Task objective:
Search the records for the word "contrato" and copy each line in which it appears.

[Web interface edit records]
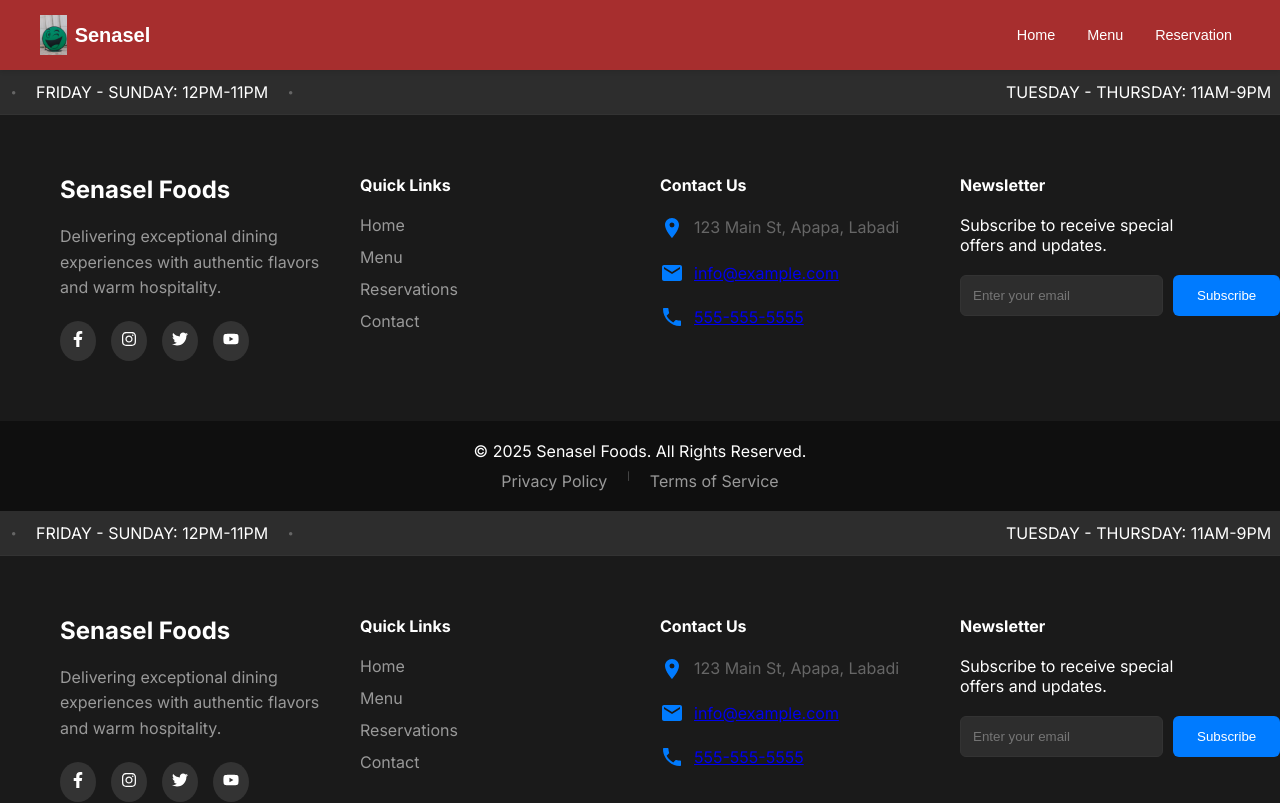
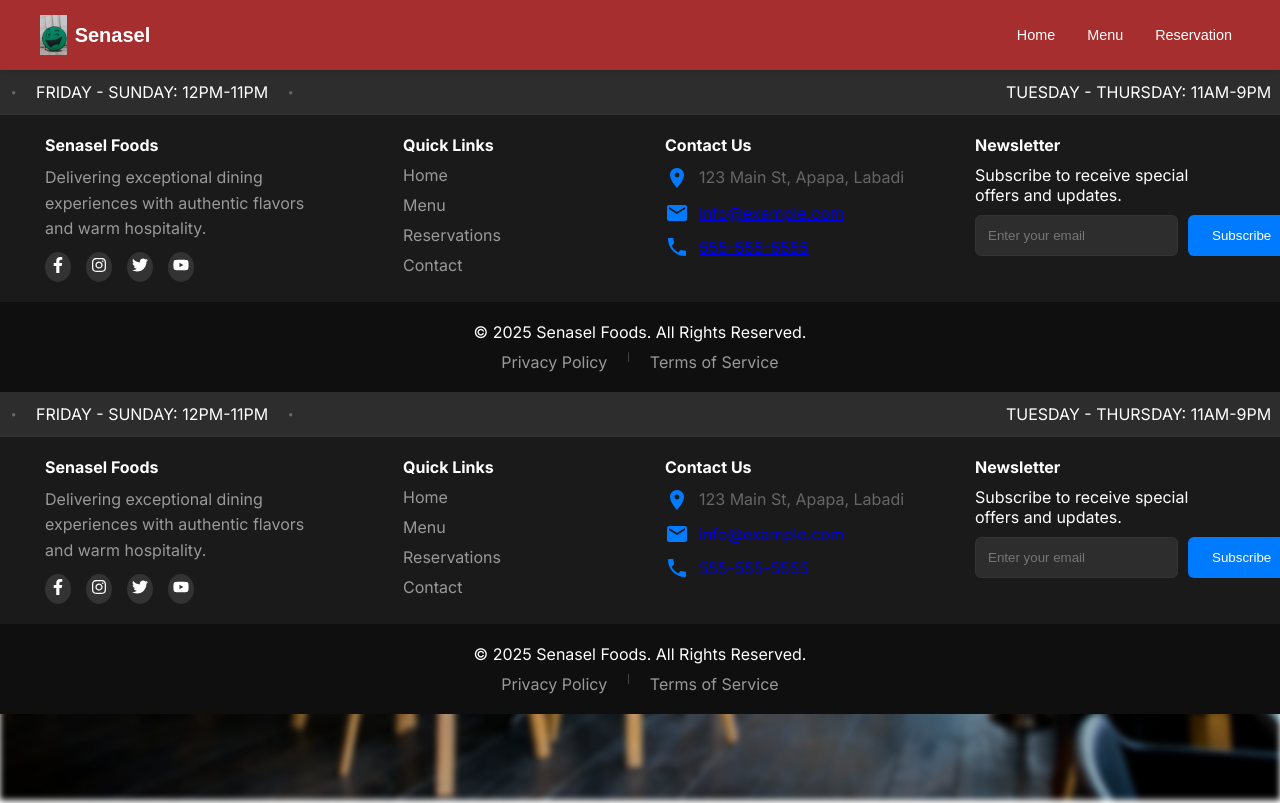
Before and after one commit to Odartey5/senasel, a React (Vite) app: page /footer in a window 1280 px wide. Shown: the top 803 px of the page. Built offline with nearby package versions, Linux system fonts and the light colour scheme.

Commit message:
worked on the footer

```diff
--- a/src/component/Footer.css
+++ b/src/component/Footer.css
@@ -19,26 +19,26 @@
 
 .separator {
   color: #666;
-  font-size: 8px;
+  font-size: .5rem;
 }
 
 .footer-content {
   max-width: 1200px;
   margin: 0 auto;
-  padding: 60px 20px;
+  padding: 20px 5px;
   display: grid;
   grid-template-columns: repeat(auto-fit, minmax(250px, 1fr));
-  gap: 40px;
+  gap: 50px;
 }
 
 .footer-section {
   display: flex;
   flex-direction: column;
-  gap: 20px;
+  gap: 10px;
 }
 
 .brand-section h3 {
-  font-size: 24px;
+  font-size: 1rem;
   font-weight: 700;
   margin: 0;
 }
@@ -56,7 +56,7 @@
 .social-icons a {
   color: #fff;
   background-color: #333;
-  padding: 10px;
+  padding: 5px;
   border-radius: 50%;
   transition: all 0.3s ease;
 }
@@ -69,7 +69,8 @@
 .quick-links nav {
   display: flex;
   flex-direction: column;
-  gap: 12px;
+  gap: 10px;
+  margin-left: 3rem;
 }
 
 .quick-links a {
--- a/src/component/Footer.jsx
+++ b/src/component/Footer.jsx
@@ -39,8 +39,8 @@ const Footer = () => {
         </div>
 
         <div className="footer-section quick-links">
-          <h4>Quick Links</h4>
           <nav>
+            <h4>Quick Links</h4>
             <Link to="/">Home</Link>
             <Link to="/menu">Menu</Link>
             <Link to="/reservation">Reservations</Link>
```
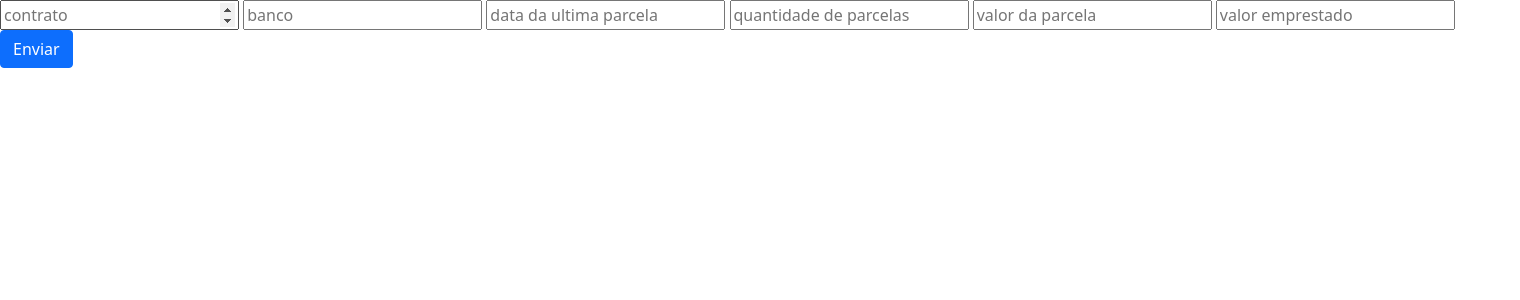
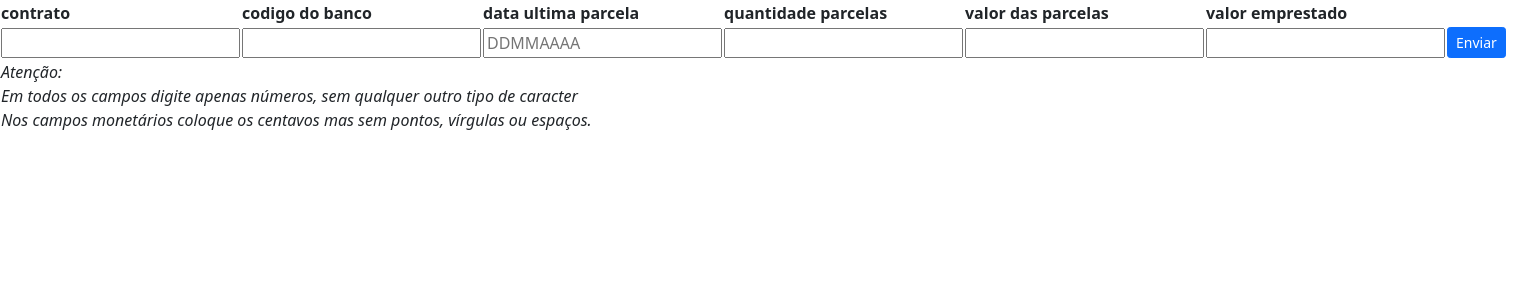
Before and after one commit to rcaliman/pcd, a Flask app: page / in a window 1520 px wide. Shown: the top 300 px of the page. Run offline with Flask 2, Linux system fonts and the light colour scheme.

Commit message:
melhorias no tratamento de erros

```diff
--- a/app.py
+++ b/app.py
@@ -6,24 +6,45 @@ import csv
 app = Flask(__name__)
 
 
-def formata_data(data):
+def formata_data(data: str) -> date:
+    """
+    recebe a string de data no formato DDMMAA e retorna um tipo date
+    :param data: str
+    :return: date
+    """
     dia, mes, ano = int(data[:2]), int(data[2:4]), int(data[4:])
     return date(ano, mes, dia)
 
 
-def calcula_meses(data_menor, data_maior):
+def calcula_meses(data_menor: date, data_maior: date):
+    """
+    calcula a quantidade de meses do dia atual até a ultima parcela
+    :param data_menor: date
+    :param data_maior: date
+    :return: int
+    """
     return (data_maior.year - data_menor.year) * 12 + 1 + data_maior.month - data_menor.month
 
 
 def busca_ispb(_banco):
+    """
+    busca o numero ispb no arquivo bancos.csv que busquei no site do banco central e formatei para o app
+    :param _banco: str
+    :return: str
+    """
     with open('bancos.csv', newline='') as csvfile:
         reader = csv.reader(csvfile, delimiter=',')
         for linha in reader:
-            if linha[0] == _banco:
+            if linha[0] == str(int(_banco)):
                 return f'{linha[1]}\t{linha[2]}'
 
 
 def formata_valor(_valor):
+    """
+    formata a string do valor para ser convertida para float
+    :param _valor: str
+    :return: float
+    """
     return float(f'{_valor[:-2]}.{_valor[-2:]}')
 
 
@@ -34,24 +55,29 @@ def inicio():
 
 @app.route('/calculo', methods=['POST'])
 def calculo():
-    contrato = request.form.get('contrato')
-    banco = request.form.get('banco')
-    data_ultima_parcela = formata_data(request.form.get('data_ultima_parcela'))
-    quantidade_de_parcelas = int(request.form.get('quantidade_de_parcelas'))
-    valor_da_parcela = formata_valor(request.form.get('valor_da_parcela'))
-    valor_emprestado = formata_valor(request.form.get('valor_emprestado'))
+    try:
+        contrato = request.form.get('contrato')
+        banco = request.form.get('banco')
+        data_ultima_parcela = formata_data(request.form.get('data_ultima_parcela'))
+        quantidade_de_parcelas = int(request.form.get('quantidade_de_parcelas'))
+        valor_da_parcela = formata_valor(request.form.get('valor_da_parcela'))
+        valor_emprestado = formata_valor(request.form.get('valor_emprestado'))
 
-    hoje = formata_data(date.today().strftime('%d%m%Y'))
-    taxa_de_juros = round((rate(quantidade_de_parcelas, -valor_da_parcela, valor_emprestado, 0) * 100), 2)
-    meses_em_ser = calcula_meses(hoje, data_ultima_parcela)
-    saldo_devedor = pv(taxa_de_juros/100, meses_em_ser, -valor_da_parcela,)
-    return render_template('calculo.html',
-                           contrato=contrato,
-                           banco=busca_ispb(banco),
-                           taxa_de_juros=taxa_de_juros,
-                           meses_em_ser=meses_em_ser,
-                           saldo_devedor=saldo_devedor,
-                           )
+        hoje = formata_data(date.today().strftime('%d%m%Y'))
+        taxa_de_juros = round((rate(quantidade_de_parcelas, -valor_da_parcela, valor_emprestado, 0) * 100), 2)
+        meses_em_ser = calcula_meses(hoje, data_ultima_parcela)
+        saldo_devedor = pv(taxa_de_juros/100, meses_em_ser, -valor_da_parcela,)
+
+        return render_template('calculo.html',
+                               contrato=contrato,
+                               banco=busca_ispb(banco),
+                               taxa_de_juros=taxa_de_juros,
+                               meses_em_ser=meses_em_ser,
+                               saldo_devedor=saldo_devedor,
+                               )
+    except:
+        return 'Desculpe-me mas você provavelmente digitou algum dado incorretamente. Retorne e confira.'
 
 
 app.run(host='0.0.0.0', port=5004)
+#app.run(port=5004, debug=True)
--- a/templates/inicio.html
+++ b/templates/inicio.html
@@ -3,13 +3,34 @@
 {% block conteudo %}
 
 <form name="pcd" method="post" action="/calculo">
-    <input type="number" name="contrato" placeholder="contrato">
-    <input type="number" name="banco" placeholder="banco">
-    <input type="number" name="data_ultima_parcela" placeholder="data da ultima parcela">
-    <input type="number" name="quantidade_de_parcelas" placeholder="quantidade de parcelas">
-    <input type="number" name="valor_da_parcela" placeholder="valor da parcela">
-    <input type="number" name="valor_emprestado" placeholder="valor emprestado">
-    <button class="btn btn-primary">Enviar</button>
+    <table border="0">
+        <tr>
+            <th>contrato</th>
+            <th>codigo do banco</th>
+            <th>data ultima parcela</th>
+            <th>quantidade parcelas</th>
+            <th>valor das parcelas</th>
+            <th>valor emprestado</th>
+            <th>&nbsp;</th>
+        </tr>
+        <tr>
+            <td><input type="number" name="contrato" required></td>
+            <td><input type="number" name="banco" required></td>
+            <td><input type="number" name="data_ultima_parcela" placeholder="DDMMAAAA" required></td>
+            <td><input type="number" name="quantidade_de_parcelas" required></td>
+            <td><input type="number" name="valor_da_parcela" required></td>
+            <td><input type="number" name="valor_emprestado" required></td>
+            <td><button class="btn btn-primary btn-sm">Enviar</button></td>
+        </tr>
+        <tr>
+            <td colspan=7>
+                   <em>Atenção:<br>
+                    Em todos os campos digite apenas números, sem qualquer outro tipo de caracter<br>
+                    Nos campos monetários coloque os centavos mas sem pontos, vírgulas ou espaços.
+                </em>
+            </td>
+        </tr>
+    </table>
 </form>
 
 {% endblock %}
```
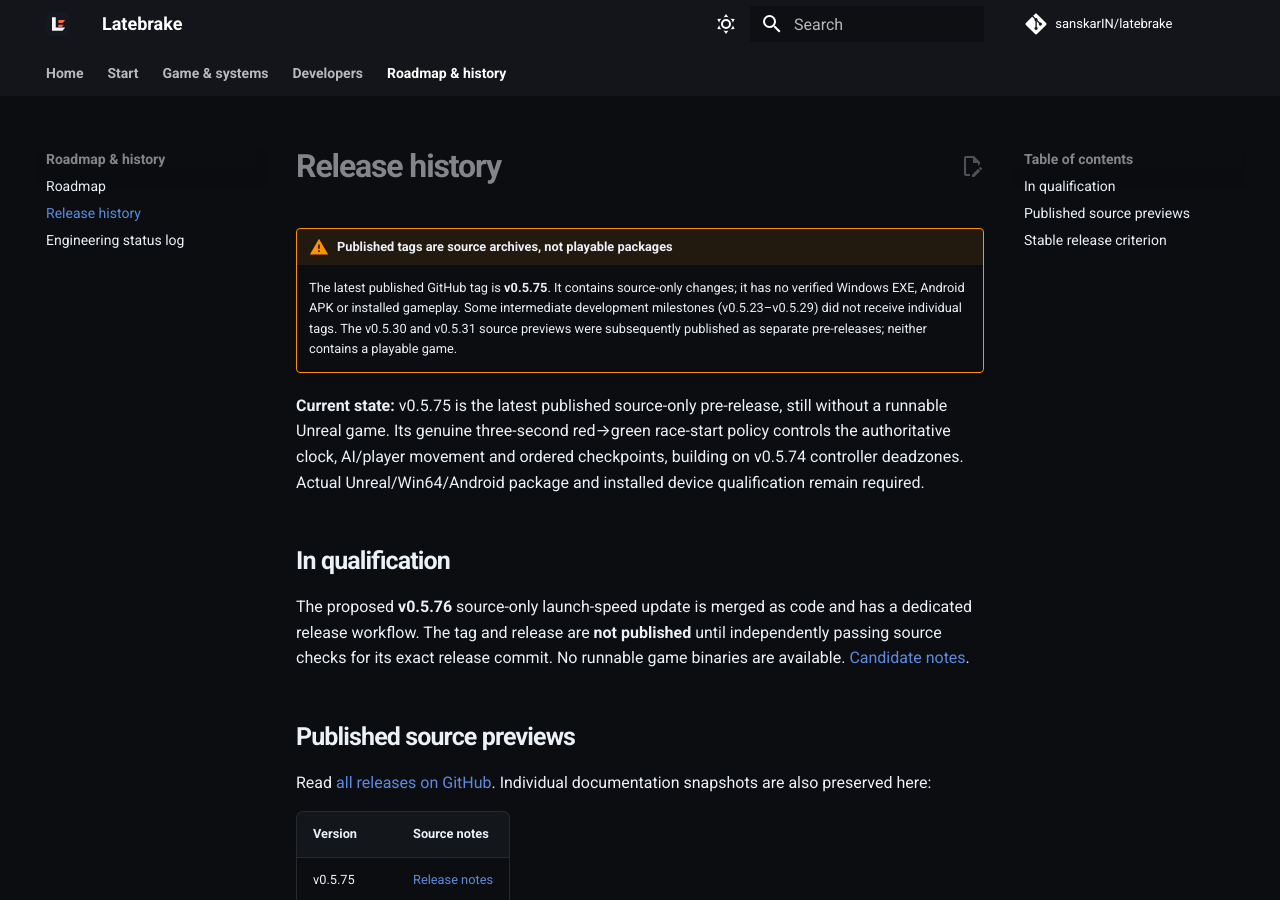
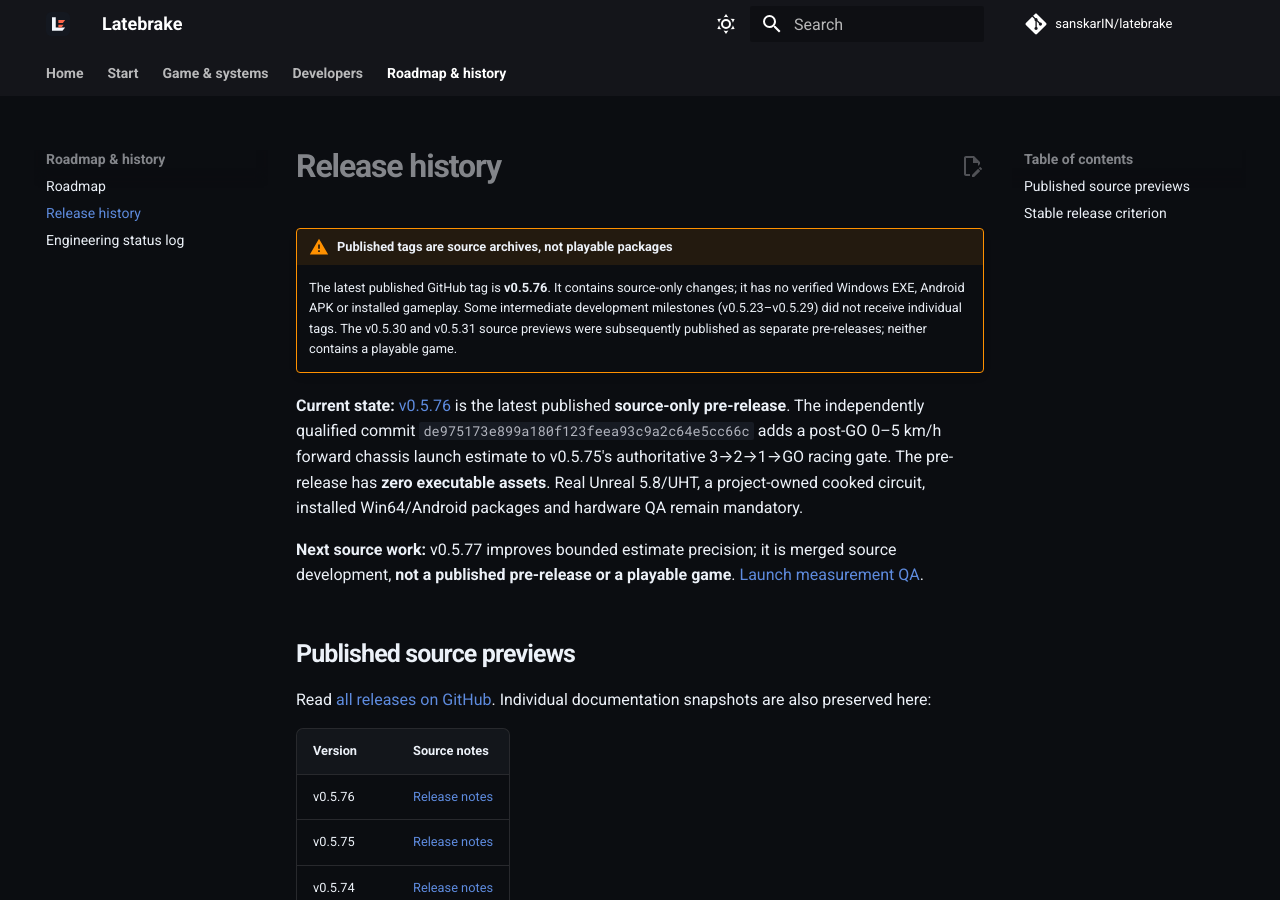
Before and after one commit to sanskarIN/latebrake, an MkDocs documentation site: the page built from docs/release-history.md, in a window 1280 px wide and 900 px high. Built offline with MkDocs 1.6.1 and Material for MkDocs 9.7.7, drawn with Linux system fonts in a browser that asks for light colours; comment, search, counter and statistics services are not loaded.

Commit message:
docs(release): synchronize verified published v0.5.76 source status

```diff
--- a/docs/release-history.md
+++ b/docs/release-history.md
@@ -1,13 +1,11 @@
 # Release history
 
 !!! warning "Published tags are source archives, not playable packages"
-    The latest published GitHub tag is **v0.5.75**. It contains source-only changes; it has no verified Windows EXE, Android APK or installed gameplay. Some intermediate development milestones (v0.5.23–v0.5.29) did not receive individual tags. The v0.5.30 and v0.5.31 source previews were subsequently published as separate pre-releases; neither contains a playable game.
+    The latest published GitHub tag is **v0.5.76**. It contains source-only changes; it has no verified Windows EXE, Android APK or installed gameplay. Some intermediate development milestones (v0.5.23–v0.5.29) did not receive individual tags. The v0.5.30 and v0.5.31 source previews were subsequently published as separate pre-releases; neither contains a playable game.
 
-**Current state:** v0.5.75 is the latest published source-only pre-release, still without a runnable Unreal game. Its genuine three-second red→green race-start policy controls the authoritative clock, AI/player movement and ordered checkpoints, building on v0.5.74 controller deadzones. Actual Unreal/Win64/Android package and installed device qualification remain required.
+**Current state:** [v0.5.76](https://github.com/sanskarIN/latebrake/releases/tag/v0.5.76) is the latest published **source-only pre-release**. The independently qualified commit `de975173e899a180f123feea93c9a2c64e5cc66c` adds a post-GO 0–5 km/h forward chassis launch estimate to v0.5.75's authoritative 3→2→1→GO racing gate. The pre-release has **zero executable assets**. Real Unreal 5.8/UHT, a project-owned cooked circuit, installed Win64/Android packages and hardware QA remain mandatory.
 
-## In qualification
-
-The proposed **v0.5.76** source-only launch-speed update is merged as code and has a dedicated release workflow. The tag and release are **not published** until independently passing source checks for its exact release commit. No runnable game binaries are available. [Candidate notes](releases/v0.5.76.md).
+**Next source work:** v0.5.77 improves bounded estimate precision; it is merged source development, **not a published pre-release or a playable game**. [Launch measurement QA](LAUNCH_SPEED_QA.md).
 
 ## Published source previews
 
@@ -15,6 +13,7 @@
 
 | Version | Source notes |
 | --- | --- |
+| v0.5.76 | [Release notes](releases/v0.5.76.md) |
 | v0.5.75 | [Release notes](releases/v0.5.75.md) |
 | v0.5.74 | [Release notes](releases/v0.5.74.md) |
 | v0.5.73 | [Release notes](releases/v0.5.73.md) |
```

Answer to the problem:
-    contrato = request.form.get('contrato')
+        contrato = request.form.get('contrato')
-                           contrato=contrato,
+                               contrato=contrato,
-    <input type="number" name="contrato" placeholder="contrato">
+            <th>contrato</th>
+            <td><input type="number" name="contrato" required></td>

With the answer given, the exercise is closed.